For Josh, Scioto County is more than just a place where he eats, sleeps, and works. His family arrived in southern Ohio in the late 1800s, and he has no plans of leaving. With six children, Josh is always looking towards the future, and despite the drugs and poverty which Appalachia has come to be associated with, Josh loves his hometown. The city life just can’t compare. Living out in the countryside, the deep sense of rootedness and the pace of live give Appalachians a unique sense of perspective—or as Josh puts it: “We see the rat race.”
Who are we? Where will we go?
A few thoughts by Anping Luo
The most adventurous day in the field school project was when Josh and his botanist friend Rick Gardner took us on a hike at Lake Katharine to measure a potential state record yellow birch. Although the tree didn’t come near to breaking any records, I was struck by the unique and impressive Appalachian landscape.
The forest was very diverse, with several expansive caves and deep ravines. Delicate icicles dangled in the cold, contrasting sharply with the grotesque shapes of the naked trees trunks and branches. Fallen leaves piled up on the ground like a thick, soft carpet covered in an early spring snow. When treading on the yellow leaves and white snow, I felt like writing a poem, and indeed Frank is a poet! But as I watched the footprints of us four---Josh, Rick, Frank and me, I suddenly recalled one poem by Su Shi, an 11th century poet from the Song Dynasty:
How should one roam about in life?
It should be as a wild goose treading on snowy soil,
Its claw marks left without a thought,
As it flies east and west,
Uncaring about what was left below.

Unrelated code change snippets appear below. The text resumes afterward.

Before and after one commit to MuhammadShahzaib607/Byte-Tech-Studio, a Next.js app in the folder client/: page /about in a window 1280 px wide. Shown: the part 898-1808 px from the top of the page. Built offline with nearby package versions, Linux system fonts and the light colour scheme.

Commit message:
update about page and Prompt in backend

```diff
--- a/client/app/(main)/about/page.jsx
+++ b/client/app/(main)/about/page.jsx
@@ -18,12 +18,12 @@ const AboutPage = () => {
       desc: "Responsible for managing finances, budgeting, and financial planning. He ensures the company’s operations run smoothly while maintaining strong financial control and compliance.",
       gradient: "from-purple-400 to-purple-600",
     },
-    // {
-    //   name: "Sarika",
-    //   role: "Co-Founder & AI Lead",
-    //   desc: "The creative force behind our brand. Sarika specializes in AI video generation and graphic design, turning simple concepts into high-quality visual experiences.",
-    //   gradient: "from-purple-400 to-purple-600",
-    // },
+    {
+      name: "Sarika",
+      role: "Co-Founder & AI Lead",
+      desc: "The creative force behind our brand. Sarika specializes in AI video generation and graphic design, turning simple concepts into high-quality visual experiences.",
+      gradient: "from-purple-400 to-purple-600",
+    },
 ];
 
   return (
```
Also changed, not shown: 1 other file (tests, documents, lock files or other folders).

Indeed, we four strangers from east and west met without a care, leaving what behind with each other? We four just passing by in the forest – does the forest care about who we are, where we are from? And where we will go?
Frank Isabelle III
Dr. Anping Luo